Dr Geoff recently went on ITV News to voice his opinion on this study. He would like to clarify his views and review the study properly in the report below:
Seven Portions of Fruit and Veg?
The paper that caused such a media frenzy (1/04/2014) was an epidemiological study which confirmed that people who eat more fruit and vegetables tend to live longer and to be less likely to die of cancer or heart disease within the study period than those who eat less. Most nutritionists, including myself, accept that part of this is due to a direct beneficial effect of eating a diet rich in fruit and vegetables. I agree with the authors’ recommendations that we should all be encouraged to eat more fruit and vegetables.
The group, based at University College London, used data on around 65,000 people collected as part of an official programme (The Health Survey for England) to monitor the health and well-being of the English population including, since 2002, limited aspects of their diet. I consider this to be a good paper of its type; the authors did as good a job as they could with the data that was available to them. The data did have many flaws and limitations as is almost always the case with this sort of epidemiological study using data not specifically collected for the purpose of the project. The method for assessing diet was very limited and crude as were some of the methods used to assess the other characteristics of the subjects. It is all but impossible to get a detailed and accurate picture of what a large group of people normally eat. Many important dietary and other characteristics of the subjects were simply not measured. They used the data that had been collected to relate estimates of fruit and vegetable intake to risk of dying from any cause and specifically from cancer or heart disease.
The main findings
They found that the risk of dying from any cause or specifically from cancer or heart disease decreased progressively with increasing fruit and vegetable consumption. Their highest grouping was people who said that they ate more than 7 portions per day and this group had the lowest death rate. What their analysis also shows is that people who ate the most fruit and vegetables were:
• Less likely to be male
• Less likely to smoke or to have ever smoked
• Less likely to drink excessively i.e. more than twice the recommended level
• Less likely to be in manual occupations
• More likely to have a higher level of education
• Likely to be more active (although activity data was not available for over 60% of the sample).
The people in the 7-a-day category are therefore very different from the people in the less than 1-a-day category. The authors did try to allow for this but the process of correction is imperfect and becomes more imperfect if the population can only be divided up into broad, crude groupings for most measures. What the authors cannot correct for is the many other differences in diet and lifestyle of the groups who ate the most and the least fruit and vegetables because these were simply not recorded. They cannot properly allow for differences in the working and living environment of the groups and the other likely major differences in the diets of the groups. I would confidently predict (educated guess) that compared to the lowest grouping, the group who ate the most fruit and vegetables:
• Ate less cheap processed meats like sausages and pies and ate less economy range ready meals and biscuits
• Ate eat less fat, saturated fat and salt

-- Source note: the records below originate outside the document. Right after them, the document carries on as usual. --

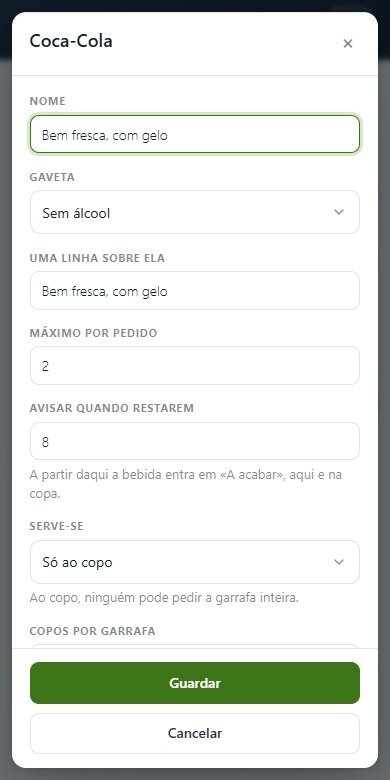
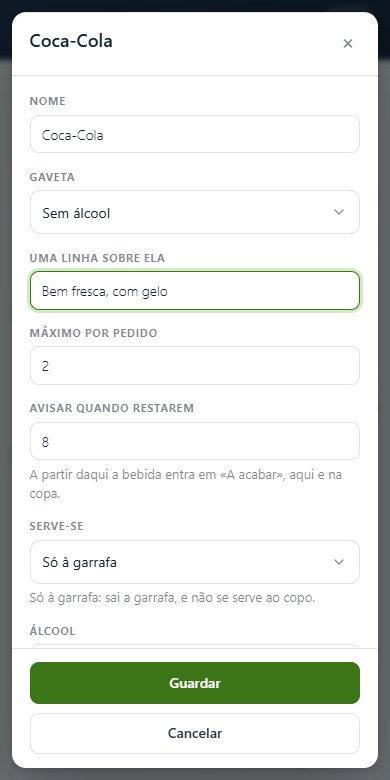
Actualizar os exemplos de bebidas dos stickers
Substitui a fotografia da Cuca pela imagem fornecida e regenera as cenas do Bar em desktop e mobile com dados editoriais limpos.

Configura a Coca-Cola de exemplo exclusivamente à garrafa e corrige o pedido lançado pela equipa para conservar a unidade permitida pela bebida. O sticker passa a mostrar o pedido em garrafas.

Acrescenta provas para pedidos de bebidas servidas apenas à garrafa, valida os 84 stickers e regista a alteração em versao.php.

diff --git a/casamento_web/tests/gerar-capturas-ajuda.js b/casamento_web/tests/gerar-capturas-ajuda.js
@@ -120,6 +120,15 @@ async function prepararDados(p){
   }
 
   let bar=await api(p,'bar_estado');
+  // As suites do Bar criam bebidas ZZ. Uma captura tem de mostrar apenas os
+  // exemplos editoriais, mesmo quando é regenerada na mesma base de testes.
+  for(const pedido of [...(bar.fila||[]),...(bar.resolvidos||[])]){
+    if(!(pedido.itens||[]).some(i=>/^ZZ/i.test(i.nome)))continue;
+    if(pedido.estado==='em_analise')await api(p,'bar_decidir',{id:+pedido.id,decisao:'recusar',motivo_texto:'Limpeza da captura'});
+    else if(['aprovado','a_caminho','falhou'].includes(pedido.estado))await api(p,'bar_cancelar_copa',{id:+pedido.id});
+  }
+  for(const item of (bar.itens||[]).filter(i=>/^ZZ/i.test(i.nome)))await api(p,'bar_item_apagar',{id:+item.id});
+  bar=await api(p,'bar_estado');
   // Retira da fila apenas o exemplo antigo usado pelo gerador anterior. Assim
   // uma regeneração sobre a mesma base continua a produzir uma cena limpa.
   for(const pedido of [...(bar.fila||[]),...(bar.resolvidos||[])]){
@@ -130,27 +139,35 @@ async function prepararDados(p){
   bar=await api(p,'bar_estado');
   let bebida=(bar.itens||[]).find(i=>i.nome==='Coca-Cola');
   const semAlcool=(bar.categorias||[]).find(c=>c.nome==='Sem álcool')||(bar.categorias||[])[0];
-  if(!bebida){const r=await api(p,'bar_item_guardar',{nome:'Coca-Cola',descricao:'Bem fresca, com gelo',categoria_id:+semAlcool.id,alcoolico:0,max_por_pedido:2,stock_minimo:8,servir:'copo',doses_garrafa:6,stock:48,estado:'ativo'});bar=await api(p,'bar_estado');bebida=(bar.itens||[]).find(i=>+i.id===+r.id);}
-  if(!bebida.foto){
+  const coca={nome:'Coca-Cola',descricao:'Bem fresca, com gelo',categoria_id:+semAlcool.id,alcoolico:0,max_por_pedido:2,stock_minimo:8,servir:'garrafa',doses_garrafa:1,stock:48,estado:'ativo'};
+  if(!bebida){const r=await api(p,'bar_item_guardar',coca);bar=await api(p,'bar_estado');bebida=(bar.itens||[]).find(i=>+i.id===+r.id);}
+  else if(bebida.servir!=='garrafa'){await api(p,'bar_item_guardar',{...coca,id:+bebida.id});bar=await api(p,'bar_estado');bebida=(bar.itens||[]).find(i=>+i.id===+bebida.id);}
+  {
     const foto=await apiImagemExemplo(p,'bar_item_foto',+bebida.id,'assets/ajuda/exemplos/coca-cola.jpg');
     if(!foto.success)throw new Error('Não foi possível associar a fotografia à Coca-Cola: '+(foto.error||''));
   }
   const cervejas=(bar.categorias||[]).find(c=>/cerveja/i.test(c.nome))||(bar.categorias||[])[0];
   const vinhos=(bar.categorias||[]).find(c=>/vinho|espumante/i.test(c.nome))||cervejas;
   for(const exemplo of [
-    {nome:'Cuca',descricao:'Cerveja angolana bem fresca',ficheiro:'assets/ajuda/exemplos/cuca.jpg',categoria_id:+cervejas.id,servir:'garrafa',doses_garrafa:1,stock:36},
-    {nome:'Vinho tinto',descricao:'Vinho tinto para acompanhar o jantar',ficheiro:'assets/ajuda/exemplos/vinho-tinto.jpg',categoria_id:+vinhos.id,servir:'ambos',doses_garrafa:6,stock:30},
+    {nome:'Cuca',descricao:'Cerveja angolana bem fresca',ficheiro:'assets/ajuda/exemplos/cuca.jpg',actualizar_foto:true,categoria_id:+cervejas.id,servir:'garrafa',doses_garrafa:1,stock:36},
+    {nome:'Vinho tinto',descricao:'Vinho tinto para acompanhar o jantar',ficheiro:'assets/ajuda/exemplos/vinho-tinto.jpg',actualizar_foto:true,categoria_id:+vinhos.id,servir:'ambos',doses_garrafa:6,stock:30},
   ]){
     bar=await api(p,'bar_estado');let item=(bar.itens||[]).find(i=>i.nome===exemplo.nome);
     if(!item){const r=await api(p,'bar_item_guardar',{...exemplo,alcoolico:1,max_por_pedido:2,stock_minimo:6,estado:'ativo'});bar=await api(p,'bar_estado');item=(bar.itens||[]).find(i=>+i.id===+r.id);}
     else if(+item.categoria_id!==+exemplo.categoria_id){await api(p,'bar_item_guardar',{...item,...exemplo,alcoolico:1,max_por_pedido:2,stock_minimo:6,estado:'ativo'});bar=await api(p,'bar_estado');item=(bar.itens||[]).find(i=>i.nome===exemplo.nome);}
-    if(item&&!item.foto){const foto=await apiImagemExemplo(p,'bar_item_foto',+item.id,exemplo.ficheiro);if(!foto.success)throw new Error('Não foi possível associar a fotografia a '+exemplo.nome+': '+(foto.error||''));}
+    if(item&&(exemplo.actualizar_foto||!item.foto)){const foto=await apiImagemExemplo(p,'bar_item_foto',+item.id,exemplo.ficheiro);if(!foto.success)throw new Error('Não foi possível associar a fotografia a '+exemplo.nome+': '+(foto.error||''));}
   }
   await api(p,'bar_abrir',{});bar=await api(p,'bar_estado');
   const membro=(convite.membros||[]).find(m=>m.nome==='Ana Kiala')||convite.membros[0];
   const membroBar=(convite.membros||[]).find(m=>m.nome==='Mateus Kiala')||membro;
-  const jaPedido=[...(bar.fila||[]),...(bar.resolvidos||[])].some(x=>(x.itens||[]).some(i=>i.nome==='Coca-Cola'));
-  if(!jaPedido) await api(p,'bar_pedir_por',{posto:'copa',convidado_id:+membroBar.id,mesa_id:+mesa.id,itens:[{item_id:+bebida.id,quantidade:2}]});
+  for(const pedido of [...(bar.fila||[]),...(bar.resolvidos||[])]){
+    if(!(pedido.itens||[]).some(i=>i.nome==='Coca-Cola'&&i.unidade!=='garrafa'))continue;
+    if(pedido.estado==='em_analise')await api(p,'bar_decidir',{id:+pedido.id,decisao:'recusar',motivo_texto:'Exemplo anterior ao pedido por garrafa'});
+    else if(['aprovado','a_caminho','falhou'].includes(pedido.estado))await api(p,'bar_cancelar_copa',{id:+pedido.id});
+  }
+  bar=await api(p,'bar_estado');
+  const jaPedido=[...(bar.fila||[]),...(bar.resolvidos||[])].some(x=>['em_analise','aprovado','a_caminho'].includes(x.estado)&&(x.itens||[]).some(i=>i.nome==='Coca-Cola'&&i.unidade==='garrafa'));
+  if(!jaPedido) await api(p,'bar_pedir_por',{posto:'copa',convidado_id:+membroBar.id,mesa_id:+mesa.id,itens:[{item_id:+bebida.id,quantidade:2,unidade:'garrafa'}]});
 
   DADOS={conviteId:+convite.id,conviteCodigo:convite.codigo,membroId:+membro.id,mesaId:+mesa.id,
     mesaToken:mesa.bar_token,bebidaId:+bebida.id,categoriaBarId:+semAlcool.id,despesaId:+desp.id,categoriaOrcId:+cat.id};

diff --git a/casamento_web/tests/chk_bar_garrafa.js b/casamento_web/tests/chk_bar_garrafa.js
@@ -197,11 +197,20 @@ const marca = 'zzg' + Math.floor(Math.random() * 1e5);
     const dm = await post('mesa_save', { nome: 'ZZG Mesa ' + m, capacidade: 6,
                                          forma: 'redonda', cor: 'neutra' });
     const mesa = (dm.mesas || []).filter(x => x.nome === 'ZZG Mesa ' + m).pop();
-    await post('convite_save', { nome_exibicao: 'ZZG Provador ' + m,
+    const dc = await post('convite_save', { nome_exibicao: 'ZZG Provador ' + m,
       mesa: mesa ? String(mesa.id) : '', membros: [{ nome: 'ZZG Provador ' + m }] });
-    return { mesa: mesa ? +mesa.id : 0, nome: 'ZZG Mesa ' + m };
+    return { mesa: mesa ? +mesa.id : 0, nome: 'ZZG Mesa ' + m,
+             convidado: +(((dc.convite || {}).membros || [])[0] || {}).id || 0 };
   }, marca);
   await post('bar_abrir');
+
+  const peloBalcao = await post('bar_pedir_por', { posto: 'copa',
+    convidado_id: cena.convidado, mesa_id: cena.mesa,
+    itens: [{ item_id: soGarrafa.id, quantidade: 1 }] });
+  ok(peloBalcao.success && peloBalcao.pedido.itens[0].unidade === 'garrafa',
+     'um pedido lançado pelo pessoal respeita «só à garrafa»: '
+     + ((peloBalcao.pedido.itens[0] || {}).unidade || peloBalcao.message));
+  await post('bar_cancelar_copa', { id: peloBalcao.pedido.id });
 
   // A regra mais banal que há, e a primeira que qualquer casa escreve.
   const regra = await post('bar_regra_guardar',

diff --git a/casamento_web/tests/chk_stickers_semanticos.js b/casamento_web/tests/chk_stickers_semanticos.js
@@ -31,6 +31,7 @@ const DEMONSTRACAO=[
   ],'a partilha tem alvos próprios no botão WhatsApp em desktop e mobile');
   for(const dispositivo of ['desktop','mobile'])assert.equal(fs.existsSync(path.join(capturas,'demonstracao',`digital-2-3-${dispositivo}.jpg`)),true,'falta a captura de partilha em '+dispositivo);
   for(const foto of ['coca-cola.jpg','cuca.jpg','vinho-tinto.jpg'])assert.equal(fs.existsSync(path.join(__dirname,'..','assets','ajuda','exemplos',foto)),true,'falta a fotografia de exemplo '+foto);
+  assert.match(fs.readFileSync(path.join(__dirname,'gerar-capturas-ajuda.js'),'utf8'),/nome:'Coca-Cola'[\s\S]*?servir:'garrafa'/,'a Coca-Cola de exemplo só pode ser pedida à garrafa');
   for(const tipo of new Set([...AJUDA,...DEMONSTRACAO])){
     const svg=fs.readFileSync(path.join(pasta,tipo+'.svg'),'utf8');
     assert.match(svg,/@keyframes|<svg[^>]*>/,tipo+' é um SVG válido');

diff --git a/casamento_web/api.php b/casamento_web/api.php
@@ -5722,7 +5722,10 @@ if ($acao === 'bar_pedir_por') {
         if ($iid <= 0 || $q <= 0) continue;
         $item = barItem($conn, $iid);
         if (!$item) continue;
-        $linhas[] = [$item, $q];
+        $serve = (string)($item['servir'] ?? 'copo');
+        $un = $serve === 'garrafa' ? 'garrafa'
+            : ($serve === 'ambos' && ($li['unidade'] ?? '') === 'garrafa' ? 'garrafa' : 'copo');
+        $linhas[] = [$item, $q, $un];
     }
     if (!$linhas) erro('Escolha pelo menos uma bebida.');
 
@@ -5759,7 +5762,7 @@ if ($acao === 'bar_pedir_por') {
     $daCopa = podeCopa() && $posto === 'copa';
     $jaEntregue = $daCopa && !empty($d['entregue']);
     $estado = $jaEntregue ? 'entregue' : ($daCopa ? 'aprovado' : 'em_analise');
-    foreach ($linhas as [$item, $q]) {
+    foreach ($linhas as [$item, $q, $un]) {
         if ((int)$item['disponivel'] < $q) {
             erro('Já não há «' . $item['nome'] . '» que chegue: restam '
                . (int)$item['disponivel'] . '.');
@@ -5774,7 +5777,7 @@ if ($acao === 'bar_pedir_por') {
 
        O alcance de uma regra é absoluto ou não é regra nenhuma. O balcão não é
        excepção: é só outra maneira de entrar. */
-    $finais = array_map(fn($l) => ['li' => ['item_id' => (int)$l[0]['id']], 'q' => $l[1]], $linhas);
+    $finais = array_map(fn($l) => ['li' => ['item_id' => (int)$l[0]['id'], 'unidade' => $l[2]], 'q' => $l[1]], $linhas);
     if ($travao = barTravaoDe($conn, $gid, (int)$g['convite_id'], $finais)) erro($travao);
     $codigo = barCodigoCurto();
     $quem = (string)(utilizadorAtual() ?? '');
@@ -5795,11 +5798,11 @@ if ($acao === 'bar_pedir_por') {
     else                  $st->bind_param('isiiis',   $cid, $codigo, $gid, $conviteId, $mesaId, $quem);
     if (!@$st->execute()) erro('Não foi possível lançar o pedido.');
     $pid = $conn->insert_id;
-    foreach ($linhas as [$item, $q]) {
+    foreach ($linhas as [$item, $q, $un]) {
         $si = $conn->prepare("INSERT INTO {$P}bar_pedido_itens
-                (casamento_id,pedido_id,item_id,nome_no_momento,quantidade) VALUES (?,?,?,?,?)");
+                (casamento_id,pedido_id,item_id,nome_no_momento,quantidade,unidade) VALUES (?,?,?,?,?,?)");
         $iid = (int)$item['id']; $nome = (string)$item['nome'];
-        $si->bind_param('iiisi', $cid, $pid, $iid, $nome, $q);
+        $si->bind_param('iiisis', $cid, $pid, $iid, $nome, $q, $un);
         @$si->execute();
     }
     // O stock segue a mesma regra de sempre (§4): aprovar PROMETE, entregar
@@ -5807,11 +5810,12 @@ if ($acao === 'bar_pedir_por') {
     // conta fica exactamente onde ficaria se tivesse passado pelos dois ecrãs.
     // Um que nasce POR DECIDIR não promete nada: quem promete é a aprovação, e
     // reservar aqui contaria a mesma garrafa duas vezes quando ela chegasse.
-    foreach ($linhas as [$item, $q]) {
+    foreach ($linhas as [$item, $q, $un]) {
         if ($jaEntregue)   barMoverStock($conn, (int)$item['id'], -$q, 'entrega', $pid, 'lançado ao balcão');
         elseif ($daCopa)   barReservar($conn, (int)$item['id'], $q);
     }
-    $resumo = implode(', ', array_map(fn($l) => $l[1] . '× ' . $l[0]['nome'], $linhas));
+    $resumo = implode(', ', array_map(fn($l) => $l[1] . '× ' . $l[0]['nome']
+              . ($l[2] === 'garrafa' ? ' (' . ($l[1] === 1 ? 'garrafa' : 'garrafas') . ')' : ''), $linhas));
     registar($conn, 'bar_pedido_por', $g['nome'],
              '#' . $codigo . ' · ' . $resumo
            . ($jaEntregue ? ' · entregue no acto'

diff --git a/casamento_web/versao.php b/casamento_web/versao.php
@@ -21,6 +21,8 @@ exigirAdmin();
 /** Uma correção, e a marca que a denuncia no código instalado. */
 function correcoesEsperadas(): array {
     return [
+        ['O sticker do Bar usa a fotografia indicada da Cuca e serve a Coca-Cola apenas à garrafa',
+         'tests/gerar-capturas-ajuda.js', "nome:'Coca-Cola',descricao:'Bem fresca, com gelo',categoria_id:+semAlcool.id,alcoolico:0,max_por_pedido:2,stock_minimo:8,servir:'garrafa'"],
         ['Os 42 passos da Ajuda usam pictogramas contextuais, marcadores discretos e cenas da interface actual',
          'parcial-ajuda.php', "'convidados'=>[['familia','configurar','enviar']"],
         ['Os exemplos do Bar incluem Coca-Cola, Cuca e vinho tinto com fotografias próprias',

• Were generally more health conscious and more proactive in their attempts to live and eat healthily
• Were more likely to have access to private health care and take more advantage of screening programmes
• Were less likely to be exposed to all sorts of pollutants at home and at work
• To live in nicer or larger homes in more desirable areas and to have a more pleasant workplace environment
• And so on.
All sorts of nutrition pundits and experts, including myself, have contributed sound-bites and quotations for the media about this study. Some have suggested that the current recommendations of at least 5 portions per day should be raised to 7 or even 10-a-day
Should we go for 7-a-day or more?
It seems extremely premature to start suggesting changes in policy on the basis of one epidemiological study of this type.
Less than 10% of the sample ate more than 7-a-day and only 25% reached the current recommended 5 portions per day. A shocking 14% ate less than one portion per day and nearly 30% ate less than 3-a-day. The improvement in mortality was biggest when one went from the lowest category up through the categories to our current recommendation of 5-a-day. The additional benefit of going beyond 7-a-day was relatively small even if one takes the data at face value and ignores the unavoidable flaws with it. We should be focusing upon the bulk of the population who are falling short, often very short, of the current 5-a-day target rather than small and highly speculative benefits for those already meeting these guidelines. If successful, campaigns aimed at achieving increases in the intakes of those in the lowest categories offer hope of the greatest benefit for the greatest number.
The authors went on to try and assess the benefits of 9 different categories of foods within the broad category of fruit and vegetables. Much has been made in the media of the suggestion that those consuming lots of tinned or frozen fruit had slightly higher overall mortality. I would be reluctant to draw any firm conclusions using this analysis and would certainly not want to make any practical recommendations on the basis of this observation. It is probable that those who chose to or had to eat canned and frozen fruit were very different as a group from those who eat mainly fresh produce.